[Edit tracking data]
________________
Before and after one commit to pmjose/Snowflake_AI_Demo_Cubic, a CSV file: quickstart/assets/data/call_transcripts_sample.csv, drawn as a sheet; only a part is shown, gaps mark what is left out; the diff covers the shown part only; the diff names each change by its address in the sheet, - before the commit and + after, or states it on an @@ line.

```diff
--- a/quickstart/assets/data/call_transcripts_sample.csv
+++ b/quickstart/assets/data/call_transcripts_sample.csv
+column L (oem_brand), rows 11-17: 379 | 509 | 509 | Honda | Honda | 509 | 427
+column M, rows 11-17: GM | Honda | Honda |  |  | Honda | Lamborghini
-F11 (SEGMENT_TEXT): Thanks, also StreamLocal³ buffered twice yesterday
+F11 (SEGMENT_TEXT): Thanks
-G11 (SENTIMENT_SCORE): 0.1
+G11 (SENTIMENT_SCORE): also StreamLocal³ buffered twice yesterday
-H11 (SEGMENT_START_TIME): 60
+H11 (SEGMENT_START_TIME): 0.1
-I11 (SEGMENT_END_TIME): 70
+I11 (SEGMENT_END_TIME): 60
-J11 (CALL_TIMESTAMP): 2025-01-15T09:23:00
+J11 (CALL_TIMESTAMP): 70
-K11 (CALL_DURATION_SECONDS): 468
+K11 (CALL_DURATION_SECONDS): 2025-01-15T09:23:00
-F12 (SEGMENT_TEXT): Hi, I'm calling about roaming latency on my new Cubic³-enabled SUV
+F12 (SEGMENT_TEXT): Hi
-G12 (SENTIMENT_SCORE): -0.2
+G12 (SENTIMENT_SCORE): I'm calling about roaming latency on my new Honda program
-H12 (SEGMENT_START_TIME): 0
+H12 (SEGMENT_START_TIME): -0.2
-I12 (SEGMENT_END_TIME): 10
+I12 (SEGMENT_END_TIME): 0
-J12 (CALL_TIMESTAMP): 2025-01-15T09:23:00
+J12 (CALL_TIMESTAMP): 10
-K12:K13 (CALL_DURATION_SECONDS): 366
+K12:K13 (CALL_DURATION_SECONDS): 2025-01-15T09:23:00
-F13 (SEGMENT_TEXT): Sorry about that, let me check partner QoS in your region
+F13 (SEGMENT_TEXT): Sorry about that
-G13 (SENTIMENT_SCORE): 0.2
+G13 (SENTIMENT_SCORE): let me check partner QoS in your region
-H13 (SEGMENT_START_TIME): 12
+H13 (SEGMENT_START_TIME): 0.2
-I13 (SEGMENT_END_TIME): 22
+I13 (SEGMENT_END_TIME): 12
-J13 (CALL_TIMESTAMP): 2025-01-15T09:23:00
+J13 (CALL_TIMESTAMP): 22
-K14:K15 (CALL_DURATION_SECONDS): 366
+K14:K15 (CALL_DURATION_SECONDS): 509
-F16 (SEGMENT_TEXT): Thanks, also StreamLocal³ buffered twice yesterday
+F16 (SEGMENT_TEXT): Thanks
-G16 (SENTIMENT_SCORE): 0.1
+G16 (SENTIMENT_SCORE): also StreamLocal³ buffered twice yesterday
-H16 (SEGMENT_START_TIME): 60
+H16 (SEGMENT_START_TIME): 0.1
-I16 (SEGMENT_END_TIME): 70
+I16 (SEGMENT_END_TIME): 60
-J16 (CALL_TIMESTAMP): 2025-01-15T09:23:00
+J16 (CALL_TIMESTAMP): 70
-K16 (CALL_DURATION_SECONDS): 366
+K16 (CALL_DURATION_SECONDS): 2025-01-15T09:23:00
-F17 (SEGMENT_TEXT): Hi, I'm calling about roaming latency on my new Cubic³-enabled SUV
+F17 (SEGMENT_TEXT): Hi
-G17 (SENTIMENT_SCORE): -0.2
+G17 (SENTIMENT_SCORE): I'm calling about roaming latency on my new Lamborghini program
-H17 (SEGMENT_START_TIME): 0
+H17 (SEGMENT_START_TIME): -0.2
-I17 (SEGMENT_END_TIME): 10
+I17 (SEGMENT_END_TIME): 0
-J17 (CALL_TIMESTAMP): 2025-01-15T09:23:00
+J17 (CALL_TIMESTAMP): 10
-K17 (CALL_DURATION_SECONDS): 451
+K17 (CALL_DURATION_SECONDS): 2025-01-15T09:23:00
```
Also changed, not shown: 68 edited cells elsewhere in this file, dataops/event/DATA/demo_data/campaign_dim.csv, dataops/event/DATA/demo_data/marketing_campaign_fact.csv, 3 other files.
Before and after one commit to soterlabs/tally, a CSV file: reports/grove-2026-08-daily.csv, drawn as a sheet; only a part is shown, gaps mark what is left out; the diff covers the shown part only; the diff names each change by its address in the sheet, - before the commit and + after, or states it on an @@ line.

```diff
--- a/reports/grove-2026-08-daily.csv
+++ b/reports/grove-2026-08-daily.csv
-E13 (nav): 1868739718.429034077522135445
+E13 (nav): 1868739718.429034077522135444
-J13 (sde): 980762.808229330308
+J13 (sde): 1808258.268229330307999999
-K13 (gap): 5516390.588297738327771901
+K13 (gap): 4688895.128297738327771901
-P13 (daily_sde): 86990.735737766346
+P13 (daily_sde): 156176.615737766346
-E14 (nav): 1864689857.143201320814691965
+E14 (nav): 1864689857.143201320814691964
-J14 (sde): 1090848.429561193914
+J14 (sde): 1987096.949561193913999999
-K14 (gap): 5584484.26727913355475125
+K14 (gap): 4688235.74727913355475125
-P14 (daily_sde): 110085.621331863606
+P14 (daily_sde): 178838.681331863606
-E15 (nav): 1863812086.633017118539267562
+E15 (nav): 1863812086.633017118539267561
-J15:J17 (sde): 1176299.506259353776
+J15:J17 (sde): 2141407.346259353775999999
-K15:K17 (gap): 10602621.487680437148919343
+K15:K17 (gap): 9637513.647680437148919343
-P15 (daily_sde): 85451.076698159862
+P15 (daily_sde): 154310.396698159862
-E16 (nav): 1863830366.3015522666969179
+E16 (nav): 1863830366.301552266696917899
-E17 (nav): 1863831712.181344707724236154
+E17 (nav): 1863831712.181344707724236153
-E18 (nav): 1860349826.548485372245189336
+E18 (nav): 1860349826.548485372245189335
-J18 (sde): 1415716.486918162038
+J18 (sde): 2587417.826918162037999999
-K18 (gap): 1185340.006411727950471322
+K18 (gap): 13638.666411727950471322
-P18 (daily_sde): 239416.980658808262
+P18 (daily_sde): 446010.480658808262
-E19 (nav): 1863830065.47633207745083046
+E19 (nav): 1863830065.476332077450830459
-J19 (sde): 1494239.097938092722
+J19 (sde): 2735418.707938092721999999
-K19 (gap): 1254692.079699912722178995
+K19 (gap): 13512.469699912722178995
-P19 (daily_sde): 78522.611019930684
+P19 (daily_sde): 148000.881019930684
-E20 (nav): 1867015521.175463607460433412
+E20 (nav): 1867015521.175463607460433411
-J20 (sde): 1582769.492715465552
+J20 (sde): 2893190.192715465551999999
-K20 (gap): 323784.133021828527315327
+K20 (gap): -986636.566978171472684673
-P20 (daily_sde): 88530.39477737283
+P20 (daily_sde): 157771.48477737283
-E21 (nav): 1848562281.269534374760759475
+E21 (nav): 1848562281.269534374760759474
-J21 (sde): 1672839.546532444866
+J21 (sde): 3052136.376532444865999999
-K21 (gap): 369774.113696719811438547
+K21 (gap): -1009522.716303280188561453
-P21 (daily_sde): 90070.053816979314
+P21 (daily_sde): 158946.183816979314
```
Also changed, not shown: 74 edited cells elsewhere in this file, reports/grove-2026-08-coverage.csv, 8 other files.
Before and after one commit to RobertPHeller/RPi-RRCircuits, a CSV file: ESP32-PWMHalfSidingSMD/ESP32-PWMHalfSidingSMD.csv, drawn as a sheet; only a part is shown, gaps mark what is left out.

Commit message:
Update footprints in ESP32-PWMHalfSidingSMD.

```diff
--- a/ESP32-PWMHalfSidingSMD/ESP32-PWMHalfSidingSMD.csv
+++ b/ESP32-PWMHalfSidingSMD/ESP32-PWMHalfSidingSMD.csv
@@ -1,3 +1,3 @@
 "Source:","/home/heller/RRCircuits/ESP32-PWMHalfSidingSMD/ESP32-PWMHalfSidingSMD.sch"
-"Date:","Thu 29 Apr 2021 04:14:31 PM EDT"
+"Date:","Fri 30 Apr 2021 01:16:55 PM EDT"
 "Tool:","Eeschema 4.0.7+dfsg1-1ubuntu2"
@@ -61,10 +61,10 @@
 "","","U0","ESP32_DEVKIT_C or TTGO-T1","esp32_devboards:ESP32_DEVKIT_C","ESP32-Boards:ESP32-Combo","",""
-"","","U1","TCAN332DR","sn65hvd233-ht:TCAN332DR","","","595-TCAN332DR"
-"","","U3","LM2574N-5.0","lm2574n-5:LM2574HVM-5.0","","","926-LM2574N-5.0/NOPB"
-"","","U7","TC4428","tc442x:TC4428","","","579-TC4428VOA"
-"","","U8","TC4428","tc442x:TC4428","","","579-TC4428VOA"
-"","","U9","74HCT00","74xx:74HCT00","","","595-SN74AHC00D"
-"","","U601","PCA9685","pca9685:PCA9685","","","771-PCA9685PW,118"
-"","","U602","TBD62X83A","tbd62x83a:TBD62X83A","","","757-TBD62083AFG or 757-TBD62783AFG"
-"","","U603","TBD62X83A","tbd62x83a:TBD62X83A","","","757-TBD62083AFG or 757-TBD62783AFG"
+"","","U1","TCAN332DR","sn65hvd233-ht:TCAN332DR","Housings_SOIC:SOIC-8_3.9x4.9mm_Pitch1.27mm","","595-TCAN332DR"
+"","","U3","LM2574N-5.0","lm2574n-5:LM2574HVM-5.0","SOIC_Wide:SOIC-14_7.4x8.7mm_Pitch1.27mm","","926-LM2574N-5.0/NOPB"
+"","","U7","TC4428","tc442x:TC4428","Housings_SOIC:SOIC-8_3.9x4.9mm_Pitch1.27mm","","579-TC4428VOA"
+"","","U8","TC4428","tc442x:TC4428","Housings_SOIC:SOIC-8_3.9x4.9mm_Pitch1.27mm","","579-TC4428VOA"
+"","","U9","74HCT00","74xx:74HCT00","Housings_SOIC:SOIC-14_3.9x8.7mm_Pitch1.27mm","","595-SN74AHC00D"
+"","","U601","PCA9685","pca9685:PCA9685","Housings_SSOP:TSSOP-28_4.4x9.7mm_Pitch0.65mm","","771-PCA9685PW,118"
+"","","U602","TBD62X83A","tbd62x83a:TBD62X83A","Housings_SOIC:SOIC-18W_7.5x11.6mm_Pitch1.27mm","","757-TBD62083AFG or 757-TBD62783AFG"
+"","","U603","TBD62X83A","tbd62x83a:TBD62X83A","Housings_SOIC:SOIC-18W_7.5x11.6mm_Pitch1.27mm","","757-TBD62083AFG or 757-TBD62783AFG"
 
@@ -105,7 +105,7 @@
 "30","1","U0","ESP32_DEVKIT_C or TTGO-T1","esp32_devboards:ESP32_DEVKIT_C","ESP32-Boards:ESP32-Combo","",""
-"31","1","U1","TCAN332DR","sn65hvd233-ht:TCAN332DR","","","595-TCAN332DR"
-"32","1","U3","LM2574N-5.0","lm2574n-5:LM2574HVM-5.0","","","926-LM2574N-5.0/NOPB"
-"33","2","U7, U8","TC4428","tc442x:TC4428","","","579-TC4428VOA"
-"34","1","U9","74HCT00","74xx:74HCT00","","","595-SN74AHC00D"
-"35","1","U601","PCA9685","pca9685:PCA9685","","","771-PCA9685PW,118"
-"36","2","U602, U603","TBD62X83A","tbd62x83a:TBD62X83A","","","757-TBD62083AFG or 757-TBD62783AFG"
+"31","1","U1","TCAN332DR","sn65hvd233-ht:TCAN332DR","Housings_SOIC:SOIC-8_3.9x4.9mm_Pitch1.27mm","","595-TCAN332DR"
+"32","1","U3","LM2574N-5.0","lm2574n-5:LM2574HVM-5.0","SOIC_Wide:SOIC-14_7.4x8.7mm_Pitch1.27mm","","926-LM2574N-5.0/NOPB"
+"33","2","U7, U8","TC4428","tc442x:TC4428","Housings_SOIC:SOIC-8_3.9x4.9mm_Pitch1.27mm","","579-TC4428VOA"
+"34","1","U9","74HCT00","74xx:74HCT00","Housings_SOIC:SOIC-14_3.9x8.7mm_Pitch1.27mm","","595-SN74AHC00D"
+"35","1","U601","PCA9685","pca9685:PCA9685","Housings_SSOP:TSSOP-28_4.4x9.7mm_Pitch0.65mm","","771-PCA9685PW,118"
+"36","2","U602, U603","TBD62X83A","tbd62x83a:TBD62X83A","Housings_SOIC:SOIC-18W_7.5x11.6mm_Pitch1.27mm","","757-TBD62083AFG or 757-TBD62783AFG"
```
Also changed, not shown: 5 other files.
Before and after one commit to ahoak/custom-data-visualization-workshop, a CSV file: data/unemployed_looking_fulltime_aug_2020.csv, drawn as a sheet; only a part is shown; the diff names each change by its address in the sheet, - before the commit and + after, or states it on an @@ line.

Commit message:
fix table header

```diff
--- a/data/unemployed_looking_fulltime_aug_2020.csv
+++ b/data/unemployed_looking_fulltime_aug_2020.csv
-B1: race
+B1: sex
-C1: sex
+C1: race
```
________________
## EXERCISE
Pull every line containing the string "RRCircuits" out of the data above and copy it.

## ANSWER FOR THE TASK
Before and after one commit to RobertPHeller/RPi-RRCircuits, a CSV file: ESP32-PWMHalfSidingSMD/ESP32-PWMHalfSidingSMD.csv, drawn as a sheet; only a part is shown, gaps mark what is left out.
 "Source:","/home/heller/RRCircuits/ESP32-PWMHalfSidingSMD/ESP32-PWMHalfSidingSMD.sch"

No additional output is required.